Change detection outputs
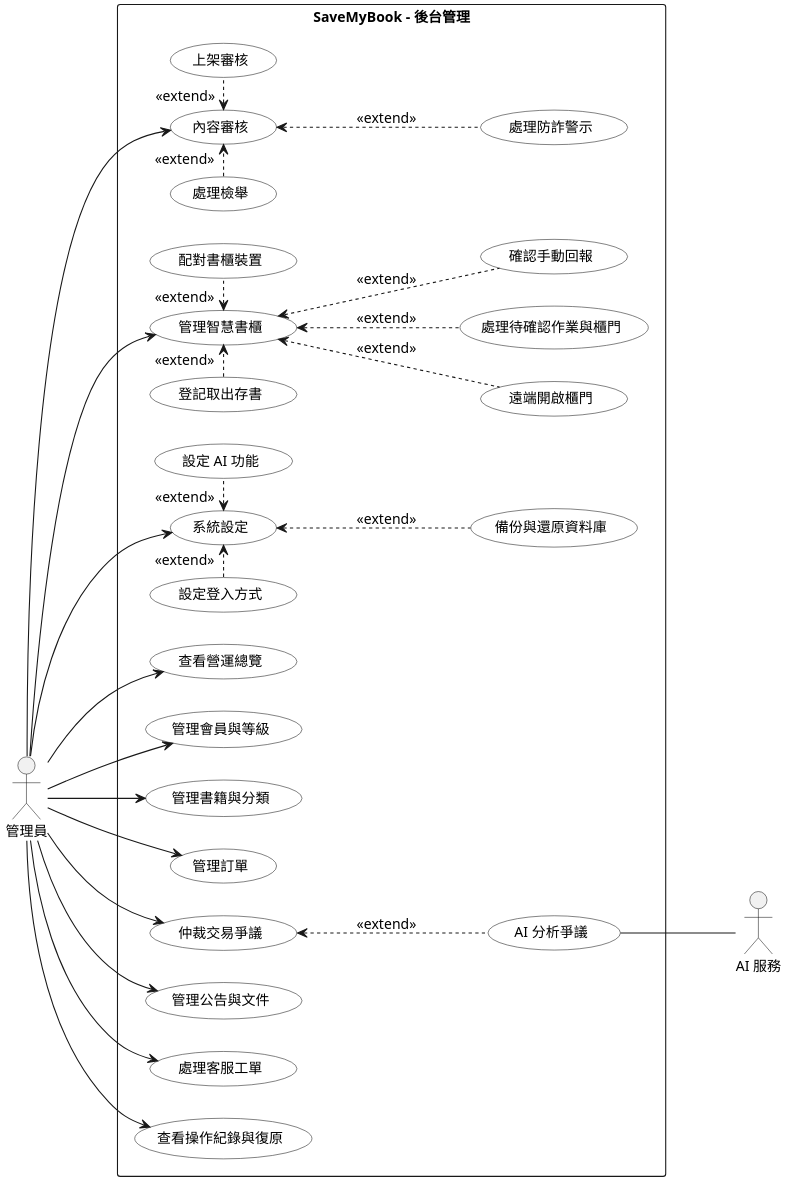
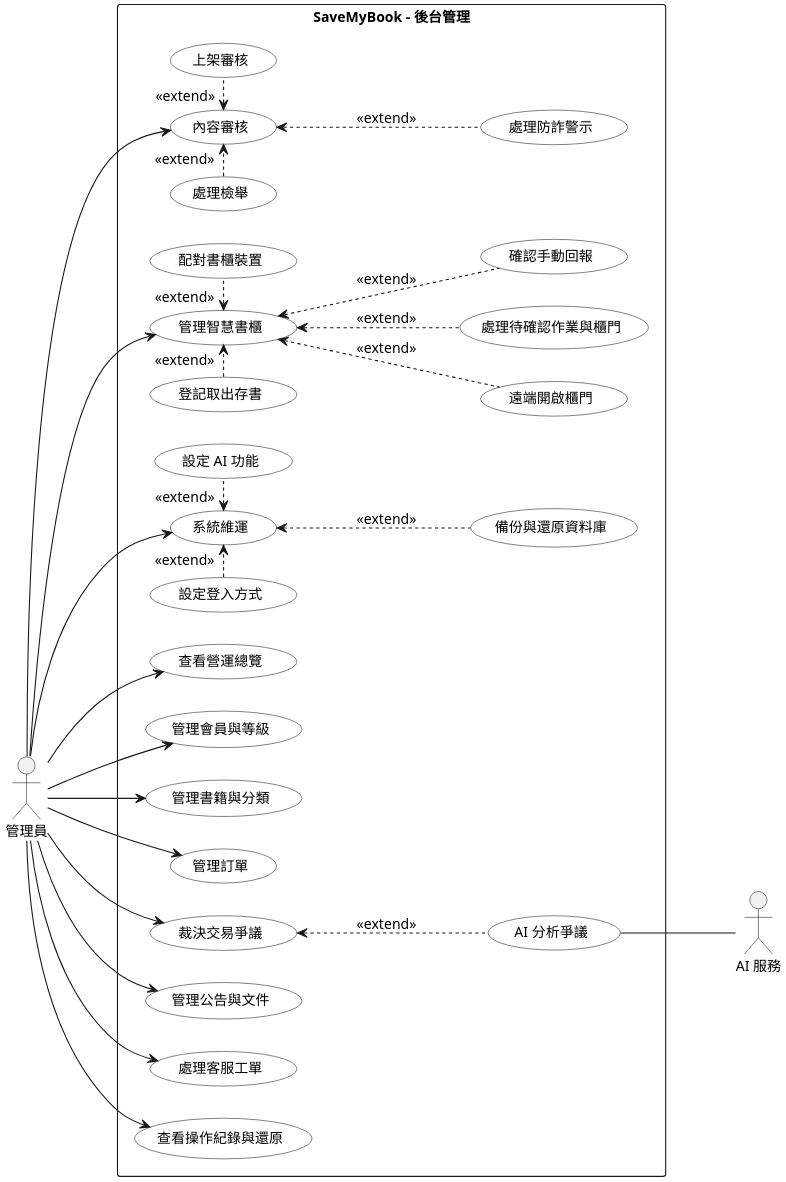
Before and after one commit to SaveMyBook/SaveMyBook: the diagram in Diagrams/Use Case/v3/uc_admin.puml, drawn with PlantUML. The commit also changed 288 other files, not shown here.

```diff
--- a/Diagrams/Use Case/v3/uc_admin.puml
+++ b/Diagrams/Use Case/v3/uc_admin.puml
@@ -1,67 +1,67 @@
 @startuml
 skinparam monochrome true
 skinparam shadowing false
 skinparam dpi 220
 skinparam defaultFontName "PingFang TC"
 skinparam defaultFontSize 13
 skinparam usecase {
   BackgroundColor white
 }
 skinparam nodesep 30
 skinparam ranksep 80
 left to right direction
 
 actor 管理員
 actor "AI 服務" as AI
 
 rectangle "SaveMyBook - 後台管理" {
   usecase "查看營運總覽" as overview
   usecase "管理會員與等級" as members
   usecase "管理書籍與分類" as books
   usecase "內容審核" as moderation
   usecase "上架審核" as review
   usecase "處理檢舉" as report
   usecase "處理防詐警示" as risk
   usecase "管理訂單" as orders
-  usecase "仲裁交易爭議" as dispute
+  usecase "裁決交易爭議" as dispute
   usecase "AI 分析爭議" as aianalysis
   usecase "管理智慧書櫃" as cabinets
   usecase "配對書櫃裝置" as pair
   usecase "遠端開啟櫃門" as remote
   usecase "處理待確認作業與櫃門" as cabreview
   usecase "確認手動回報" as cabmanual
   usecase "登記取出存書" as clear
   usecase "管理公告與文件" as content
   usecase "處理客服工單" as tickets
-  usecase "系統設定" as settings
+  usecase "系統維運" as settings
   usecase "設定 AI 功能" as ai
   usecase "設定登入方式" as signin
   usecase "備份與還原資料庫" as backup
-  usecase "查看操作紀錄與復原" as logs
+  usecase "查看操作紀錄與還原" as logs
 }
 
 管理員 --> overview
 管理員 --> members
 管理員 --> books
 管理員 --> moderation
 moderation <. "«extend»" review
 report "«extend»" .> moderation
 moderation <.. risk : <<extend>>
 管理員 --> orders
 管理員 --> dispute
 dispute <.. aianalysis : <<extend>>
 aianalysis -- AI
 管理員 --> cabinets
 cabinets <. "«extend»" pair
 cabinets <.. remote : <<extend>>
 cabinets <.. cabreview : <<extend>>
 cabinets <.. cabmanual : <<extend>>
 clear "«extend»" .> cabinets
 管理員 --> content
 管理員 --> tickets
 管理員 --> settings
 settings <. "«extend»" ai
 signin "«extend»" .> settings
 settings <.. backup : <<extend>>
 管理員 --> logs
 @enduml
```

■ Task statement
Leave the pictures out, then print every entry exactly as it reads.

■ Exercise result
Before and after one commit to SaveMyBook/SaveMyBook: the diagram in Diagrams/Use Case/v3/uc_admin.puml, drawn with PlantUML. The commit also changed 288 other files, not shown here.

```diff
--- a/Diagrams/Use Case/v3/uc_admin.puml
+++ b/Diagrams/Use Case/v3/uc_admin.puml
@@ -1,67 +1,67 @@
 @startuml
 skinparam monochrome true
 skinparam shadowing false
 skinparam dpi 220
 skinparam defaultFontName "PingFang TC"
 skinparam defaultFontSize 13
 skinparam usecase {
   BackgroundColor white
 }
 skinparam nodesep 30
 skinparam ranksep 80
 left to right direction
 
 actor 管理員
 actor "AI 服務" as AI
 
 rectangle "SaveMyBook - 後台管理" {
   usecase "查看營運總覽" as overview
   usecase "管理會員與等級" as members
   usecase "管理書籍與分類" as books
   usecase "內容審核" as moderation
   usecase "上架審核" as review
   usecase "處理檢舉" as report
   usecase "處理防詐警示" as risk
   usecase "管理訂單" as orders
-  usecase "仲裁交易爭議" as dispute
+  usecase "裁決交易爭議" as dispute
   usecase "AI 分析爭議" as aianalysis
   usecase "管理智慧書櫃" as cabinets
   usecase "配對書櫃裝置" as pair
   usecase "遠端開啟櫃門" as remote
   usecase "處理待確認作業與櫃門" as cabreview
   usecase "確認手動回報" as cabmanual
   usecase "登記取出存書" as clear
   usecase "管理公告與文件" as content
   usecase "處理客服工單" as tickets
-  usecase "系統設定" as settings
+  usecase "系統維運" as settings
   usecase "設定 AI 功能" as ai
   usecase "設定登入方式" as signin
   usecase "備份與還原資料庫" as backup
-  usecase "查看操作紀錄與復原" as logs
+  usecase "查看操作紀錄與還原" as logs
 }
 
 管理員 --> overview
 管理員 --> members
 管理員 --> books
 管理員 --> moderation
 moderation <. "«extend»" review
 report "«extend»" .> moderation
 moderation <.. risk : <<extend>>
 管理員 --> orders
 管理員 --> dispute
 dispute <.. aianalysis : <<extend>>
 aianalysis -- AI
 管理員 --> cabinets
 cabinets <. "«extend»" pair
 cabinets <.. remote : <<extend>>
 cabinets <.. cabreview : <<extend>>
 cabinets <.. cabmanual : <<extend>>
 clear "«extend»" .> cabinets
 管理員 --> content
 管理員 --> tickets
 管理員 --> settings
 settings <. "«extend»" ai
 signin "«extend»" .> settings
 settings <.. backup : <<extend>>
 管理員 --> logs
 @enduml
```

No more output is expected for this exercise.